Dr. Xuelian ‘Sue’ Luo received her undergraduate degree in Chemistry from Peking University. She received her Ph.D. in Biochemistry from Tufts University School of Medicine. Her graduate work was mostly focused on biochemical and structural studies of the DNA-binding domain of the SV40 T-antigen and characterization of its interactions with the SV40 origin.
During her postdoctoral work with Gerhard Wagner at Harvard Medical School, Dr. Luo determined the atomic structure of the key spindle checkpoint protein Mad2 by NMR. Due to family reason, she later moved to UT Southwestern and continued her postdoctoral work with Jose Rizo-Rey. Using both NMR and X-ray crystallography, Dr. Luo determined the atomic structures of the multiple conformers of Mad2 and Mad2 in complex with its inhibitor p31comet and showed that a regulated conformational switch of Mad2 is crucial for spindle checkpoint activation. These studies have contributed significantly to our understanding of the mechanisms of chromosome segregation.
Dr. Luo joined the faculty of UT Southwestern in the fall of 2006. Her laboratory is interested in understanding the molecular mechanisms of intracellular signal transduction pathways using a combination of biochemical, structural, and cellular approaches. Her current research efforts focus on the regulation of the Hippo pathway, which controls organ size and maintains tissue homeostasis. Dysregulation of this pathway drives tumor formation in flies, mice, and humans.

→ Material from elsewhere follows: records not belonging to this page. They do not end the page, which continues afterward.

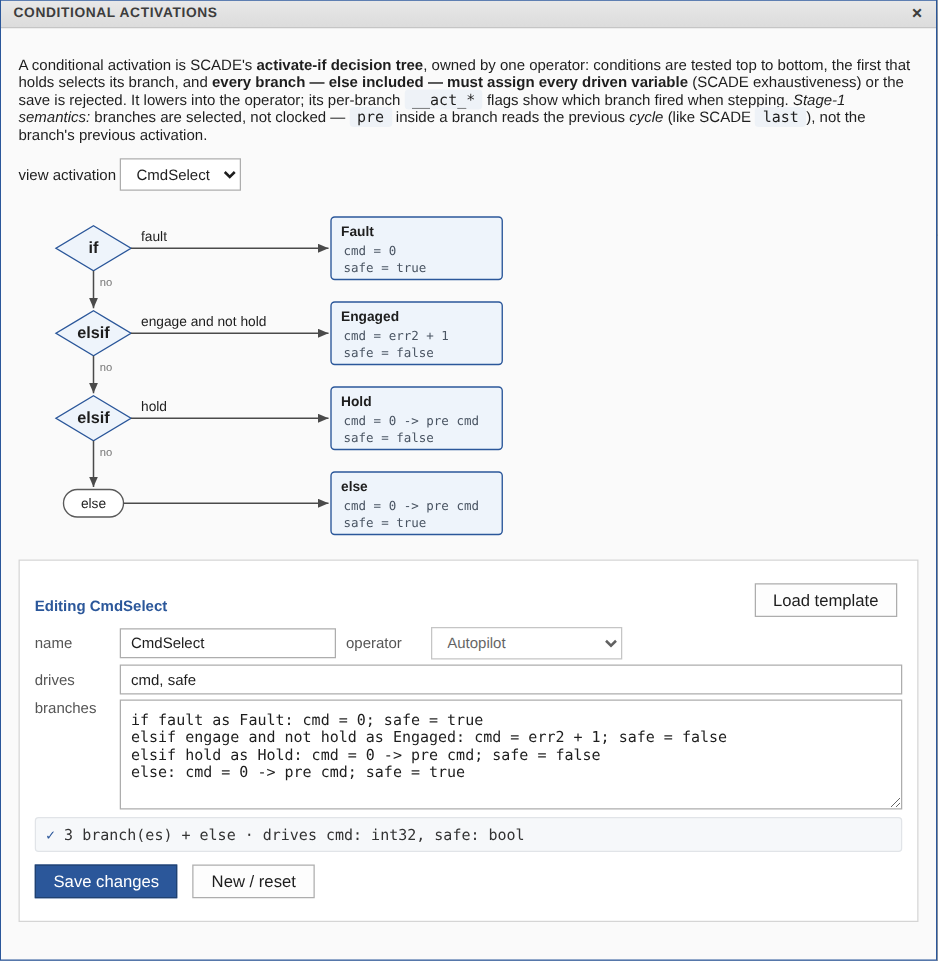
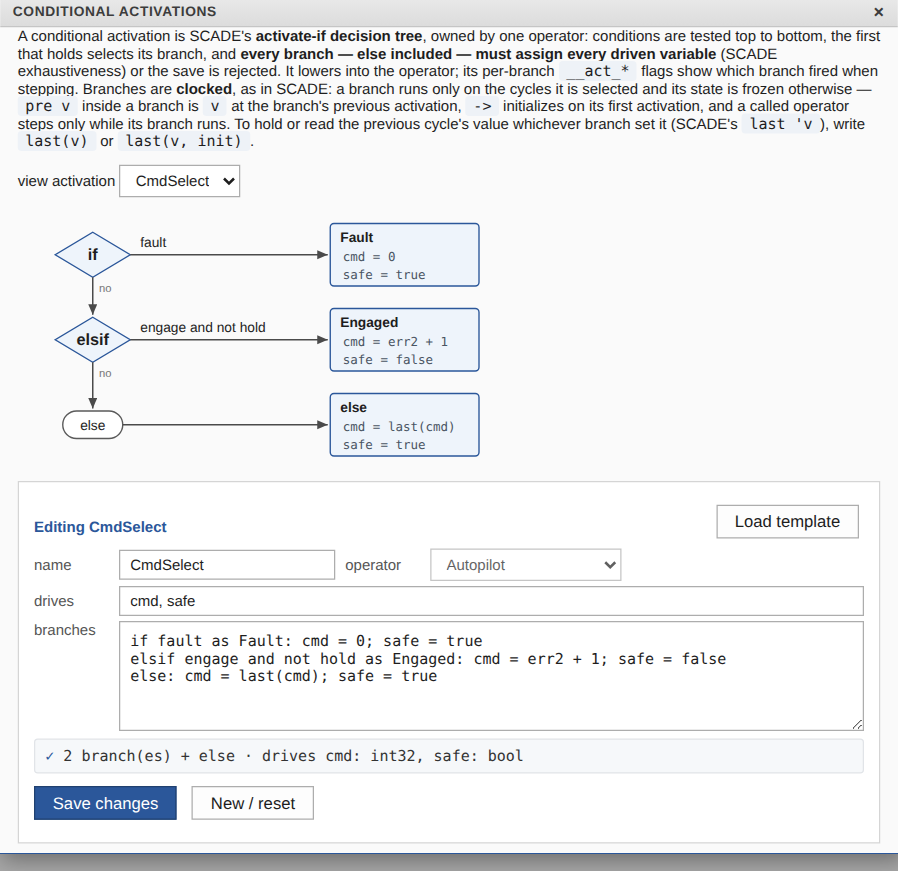
Studio + docs: clocked activations
- Conditional Activations dialog: explains the clocked branch semantics
  and last(v) / last(v, init); the placeholder shows the hold pattern
  (`else: cmd = last(cmd)`).
- Simulation dock: the lowering's plumbing locals (guards, sampled
  reads, per-branch values, last holders) stay out of the watch table and
  the waveform; the "branch selected" flags remain.
- README: activation paragraph describes clocked branches and last();
  new dialog screenshot.
- Roadmap: item 4 done, the stage-1 gap replaced by a migration note
  (pre-as-previous-cycle inside a branch → last(v)); next step is
  model-to-code traceability (item 5), with Kind 2 provisioning noted.

Claude-Session: https://claude.ai/code/session_01ARWWbwokK1sRGBJaLctJ4t

Changed region(s): [[0.0, 0.0, 1.0, 1.0], [0.3118, 0.217, 0.5612, 0.558], [0.7795, 0.589, 0.9666, 0.651]]

diff --git a/crates/ol_cli/src/studio_ui.html b/crates/ol_cli/src/studio_ui.html
@@ -867,7 +867,7 @@
   </div>
 
   <div class="dlg" id="dlg-act">
-    <p>A conditional activation is SCADE's <strong>activate-if decision tree</strong>, owned by one operator: conditions are tested top to bottom, the first that holds selects its branch, and <strong>every branch — else included — must assign every driven variable</strong> (SCADE exhaustiveness) or the save is rejected. It lowers into the operator; its per-branch <code class="inline">__act_*</code> flags show which branch fired when stepping. <em>Stage-1 semantics:</em> branches are selected, not clocked — <code class="inline">pre</code> inside a branch reads the previous <em>cycle</em> (like SCADE <code class="inline">last</code>), not the branch's previous activation.</p>
+    <p>A conditional activation is SCADE's <strong>activate-if decision tree</strong>, owned by one operator: conditions are tested top to bottom, the first that holds selects its branch, and <strong>every branch — else included — must assign every driven variable</strong> (SCADE exhaustiveness) or the save is rejected. It lowers into the operator; its per-branch <code class="inline">__act_*</code> flags show which branch fired when stepping. Branches are <strong>clocked</strong>, as in SCADE: a branch runs only on the cycles it is selected and its state is frozen otherwise — <code class="inline">pre v</code> inside a branch is <code class="inline">v</code> at the branch's previous activation, <code class="inline">-&gt;</code> initializes on its first activation, and a called operator steps only while its branch runs. To hold or read the previous cycle's value whichever branch set it (SCADE's <code class="inline">last 'v</code>), write <code class="inline">last(v)</code> or <code class="inline">last(v, init)</code>.</p>
     <div class="row">view activation <select id="act-select" onchange="actView()"></select></div>
     <div id="act-host"></div>
     <div class="edit-form">
@@ -884,7 +884,7 @@
       </div>
       <div class="row" style="align-items:flex-start">
         <label>branches</label>
-        <textarea id="act-branches" rows="5" style="flex:1" oninput="actPreview()" placeholder="One branch per line, first match wins:&#10;if fault as Fault:    cmd = 0;     safe = true&#10;elsif arm as Engaged: cmd = x + 1; safe = false&#10;else:                 cmd = x;     safe = true"></textarea>
+        <textarea id="act-branches" rows="5" style="flex:1" oninput="actPreview()" placeholder="One branch per line, first match wins:&#10;if fault as Fault:    cmd = 0;           safe = true&#10;elsif arm as Engaged: cmd = last(cmd) + 1; safe = false&#10;else:                 cmd = last(cmd);   safe = true"></textarea>
       </div>
       <div id="act-preview" class="fsm-preview"></div>
       <div class="row">
@@ -6296,6 +6296,13 @@ function kindOfTypeStr(t) {
 
 function simSignals() { return state.sim.session ? state.sim.session.signals : []; }
 
+/// A clocked activation's lowering plumbing (guards, sampled reads,
+/// per-branch values, last() holders): kept out of the watch table and the
+/// waveform. Its "branch selected" flags (`__act_<name>_b<k>`) stay.
+function simPlumbing(name) {
+  return name.startsWith("__act_") && !/_b\d+$/.test(name);
+}
+
 function setSimNote(kind, msg) {
   const el = document.getElementById("sim-note");
   el.className = "build-note " + (kind || "");
@@ -6525,7 +6532,9 @@ function simShowCycle() {
 /// check lanes; run stops are marked.
 function simWaveModel() {
   const s = state.sim, rows = s.rows;
-  const lanes = simSignals().map((g, i) => ({ name: g.name, type: g.type, kind: g.kind, values: rows.map(r => r.values[i]) }));
+  const lanes = simSignals()
+    .map((g, i) => ({ name: g.name, type: g.type, kind: g.kind, values: rows.map(r => r.values[i]) }))
+    .filter(l => !simPlumbing(l.name));
   if (s.session && s.session.monitored) {
     lanes.push({ id: "#mode", name: "mode", kind: "contract", values: rows.map(r => (r.modes || []).join(", ")) });
     lanes.push({ id: "#check", name: "contract", kind: "contract", check: true, values: rows.map(r => (r.violations || []).join(", ")) });
@@ -6603,7 +6612,7 @@ function simBuildWatchTable() {
   const body = document.getElementById("sim-watch-body");
   body.innerHTML = "";
   document.getElementById("step-entry-name").textContent = state.sim.session.root;
-  const sigs = simSignals();
+  const sigs = simSignals().filter(s => !simPlumbing(s.name));
   const ordered = sigs.filter(s => !s.name.startsWith("__")).concat(sigs.filter(s => s.name.startsWith("__")));
   for (const s of ordered) {
     const tr = document.createElement("tr");

diff --git a/tests/studio_server.rs b/tests/studio_server.rs
@@ -234,4 +234,7 @@ fn studio_server_health_root_inspect_lustre_clite_and_simulate() {
     assert!(html.contains("id=\"sim-cil\"") && html.contains("/api/sim/c"), "C-in-the-loop toggle missing");
     assert!(html.contains("function simSetC") && html.contains("function simShownCDiff"), "C-in-the-loop client missing");
     assert!(html.contains("stop_on_divergence"), "stop on divergence missing");
+    // Clocked activations: the editor explains last(), the live views hide
+    // the lowering's plumbing locals.
+    assert!(html.contains("last(v, init)") && html.contains("function simPlumbing"), "clocked activation UI missing");
 }

diff --git a/docs/scade-parity-roadmap.md b/docs/scade-parity-roadmap.md
@@ -27,7 +27,7 @@ no GUI at all.
 |---|---|---|
 | Dataflow authoring (blocks, wires, typed ports) | ✅ | ✅ SCADE-style glyphs, orthogonal wires, zoom/pan, minimap, align/distribute, clipboard, export |
 | State machines (flat + hierarchical, operator-owned) | ✅ | ✅ textual editor, draggable chart, canvas block |
-| Conditional activation (activate-if) | ✅ stage 1 (selected, not clocked) | ✅ editor, decision-tree chart, canvas block |
+| Conditional activation (activate-if) | ✅ clocked branches (frozen when inactive) + `last(v)` | ✅ editor, decision-tree chart, canvas block |
 | Type checking, function/operator rules | ✅ | ✅ errors mapped onto boxes and wires |
 | **CoCoSpec contracts: assume / guarantee / modes** | ✅ IR, checker (now type-checks clauses), CoCoSpec emit, observer-based runtime monitors | ✅ **contract editor: clause rows, mode table, CoCoSpec text, live checking** (was read-only) |
 | Lustre + CoCoSpec export | ✅ | ✅ Lustre pane |
@@ -78,10 +78,10 @@ were silent):
   literals are always C double literals, and both sides print reals with
   one shortest round-trip algorithm (item 6b).
 
-**Known semantic gap (documented):** activations are stage 1 — branches are
-*selected*, not *clocked*. `pre` inside a branch reads the previous cycle
-(like SCADE `last`), not the branch's previous activation. Models that rely
-on frozen inactive branches will behave differently than in SCADE.
+**Activation semantics now match SCADE** (item 4): branches are clocked and
+freeze when inactive; `last(v)` gives SCADE's `last 'v` for hold patterns.
+A model written for the earlier stage-1 semantics that used `pre v` inside a
+branch to mean "the previous cycle" should use `last(v)` instead.
 
 
 ## Recommendations
@@ -130,9 +130,14 @@ Sizes: **S** ≈ a session, **M** ≈ 2–3 sessions, **L** ≈ 4+.
 
 ### P1 — SCADE semantics and code-generation quality
 
-4. **Clocked activation, stage 2 (M–L).** Lower branches onto clocks
-   (`when` / `merge`, or condact-style) so inactive branches freeze, matching
-   SCADE; keep the byte-identical IR-vs-C test as the gate.
+4. ✅ **Clocked activation — done.** Each branch runs on its own nested
+   clock (`when not b1 … when gk`), every variable it reads is sampled onto
+   that clock by a local that holds while the branch is inactive, and the
+   outputs merge back — so `pre` / `->` / stateful calls inside a branch
+   freeze exactly as in SCADE. `last(v)` / `last(v, init)` provides SCADE's
+   `last 'v`. The simulator, the generated C (byte-identical traces, and in
+   lockstep under C in the loop) and the Lustre for Kind 2 (clocked locals
+   declared `x: int when c`) all run the same lowered clocks.
 5. **Model-to-code traceability (M).** Per-equation comments in the generated
    C naming operator / equation / diagram element, a machine-readable trace
    matrix, and a generation report (files, operators, state sizes). This is
@@ -193,12 +198,14 @@ Sizes: **S** ≈ a session, **M** ≈ 2–3 sessions, **L** ≈ 4+.
 
 ## Suggested next step
 
-The P0 items and items 6 / 6b are done: the compiled C runs in lockstep with
-the simulator, and every difference it found between model and code —
-integer wrap, enum inputs, `float32` precision, an int-typed real literal —
-is fixed, with the simulator now following C's arithmetic exactly.
+The P0 items and the P1 semantics items (4, 6, 6b) are done: activations are
+clocked like SCADE's, and model and generated C agree cycle by cycle —
+verified in batch, in lockstep, and over long float runs.
 
-Next is item **4** (clocked activation): the one remaining known semantic
-gap with SCADE. Inactive activation branches should freeze their state, and
-the lockstep and byte-identical trace checks are now strong enough to gate
-that change cycle by cycle.
+Next is item **5** (model-to-code traceability): per-equation comments in
+the generated C naming the operator, equation and diagram element, a
+machine-readable trace matrix, and a generation report. It is what KCG users
+expect, what DO-178C-style reviews need, and it feeds the evidence report
+(item 13). Provisioning Kind 2 (item 12) is the other gap worth closing
+soon: the clocked Lustre it now receives hasn't been proved in this
+environment.

diff --git a/README.md b/README.md
@@ -46,9 +46,17 @@ condition that holds selects its branch, and every branch — else included —
 must assign every driven variable, checked before the tree is saved. It is
 drawn as a decision-tree chart, and on the operator's canvas both constructs
 appear as single blocks (reads in, drives out; double-click to edit). When
-stepping, per-branch flags show which branch fired each cycle.
+stepping, per-branch flags show which branch fired each cycle. Branches are
+**clocked**, as in SCADE: a branch runs only on the cycles it is selected
+and its state is frozen otherwise — `pre v` inside a branch is `v` at the
+branch's previous activation, `->` initializes on its first activation, and
+a called operator steps only while its branch runs. `last(v)` (SCADE's
+`last 'v`) reads the previous cycle's value whichever branch set it — the
+"hold" pattern, e.g. `else: cmd = last(cmd)`. Activations lower onto
+`when` / `merge` clocks, so the simulator, the generated C and the Lustre
+given to Kind 2 all share one semantics.
 
-![A conditional activation in OpenLustre Studio — the Conditional Activations dialog with its decision-tree chart (if fault / elsif engage and not hold / elsif hold / else) above the textual branch editor.](docs/screenshots/04-activation.png)
+![A conditional activation in OpenLustre Studio — the Conditional Activations dialog with its decision-tree chart (if fault / elsif engage and not hold / else with cmd = last(cmd)) above the textual branch editor and the clocked-branch semantics.](docs/screenshots/04-activation.png)
 
 **Contracts, authored in the Studio.** Each operator can carry a CoCoSpec
 contract — ghost variables, assumptions, guarantees and modes — edited as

Dr. Luo’s research has provided critical insights into the activation mechanisms of the core MST-LATS kinase cascade and TEAD-YAP regulation. Her work defines the mechanisms by which MOB1 mediates MST-dependent LATS activation, a central event during Hippo signaling. Her lab recently shows that SAV1 promotes MST kinase activation through antagonizing the STRIPAK PP2A phosphatase. Her research also establishes that TEAD transcription factors undergo functionally important auto-palmitoylation. The discovery that TEAD has enzyme-like activity indicates that TEAD-YAP, which has previously been thought to be undruggable, is in fact an attractive molecular target for cancer therapy. Dr. Luo’s research is aimed to advance our fundamental understanding of the regulation of the Hippo signaling network, and may also uncover novel ways of exploiting defects in the Hippo pathway to treat human diseases.
- Peking University (1990), Chemistry
- Graduate School
- Tufts University (1997), Biochemistry
- Mechanism of Signaling Pathways
- NMR and X-ray Crystallography
- Signal Transduction
- Structural Biology
- Snapshots of a hybrid transcription factor in the Hippo pathway.
- Luo X Protein Cell 2010 Sep 1 9 811-9
- Insights into mad2 regulation in the spindle checkpoint revealed by the crystal structure of the symmetric mad2 dimer.
- Yang M, Li B, Liu CJ, Tomchick DR, Machius M, Rizo J, Yu H, Luo X PLoS Biol. 2008 Mar 6 3 e50
- Conformation-specific binding of p31(comet) antagonizes the function of Mad2 in the spindle checkpoint.
- Xia G, Luo X, Habu T, Rizo J, Matsumoto T, Yu H EMBO J. 2004 Aug 23 15 3133-43
- The Mad2 spindle checkpoint protein undergoes similar major conformational changes upon binding to either Mad1 or Cdc20.
- Luo X, Tang Z, Rizo J, Yu H Mol. Cell 2002 Jan 9 1 59-71
- Structure of the Mad2 spindle assembly checkpoint protein and its interaction with Cdc20.
- Luo X, Fang G, Coldiron M, Lin Y, Yu H, Kirschner MW, Wagner G Nat. Struct. Biol. 2000 Mar 7 3 224-9
- Solution structure of the origin DNA-binding domain of SV40 T-antigen.
- Luo X, Sanford DG, Bullock PA, Bachovchin WW Nat. Struct. Biol. 1996 Dec 3 12 1034-9
Honors & Awards
- CPRIT Individual Investigator Research Awards
- National Cancer Institute Howard Temin Award
- American Cancer Society ACS-IRG award
- National Institutes of Health (NIH) Postdoctoral Fellowship
- Giovanni Armenise-Harvard Foundation Postdoctoral Fellow
Harvard Medical School (1997)
- American Society of Biochemistry and Molecular Biology (2015-2019)
- Chinese Biological Investigators Society (2005-2018)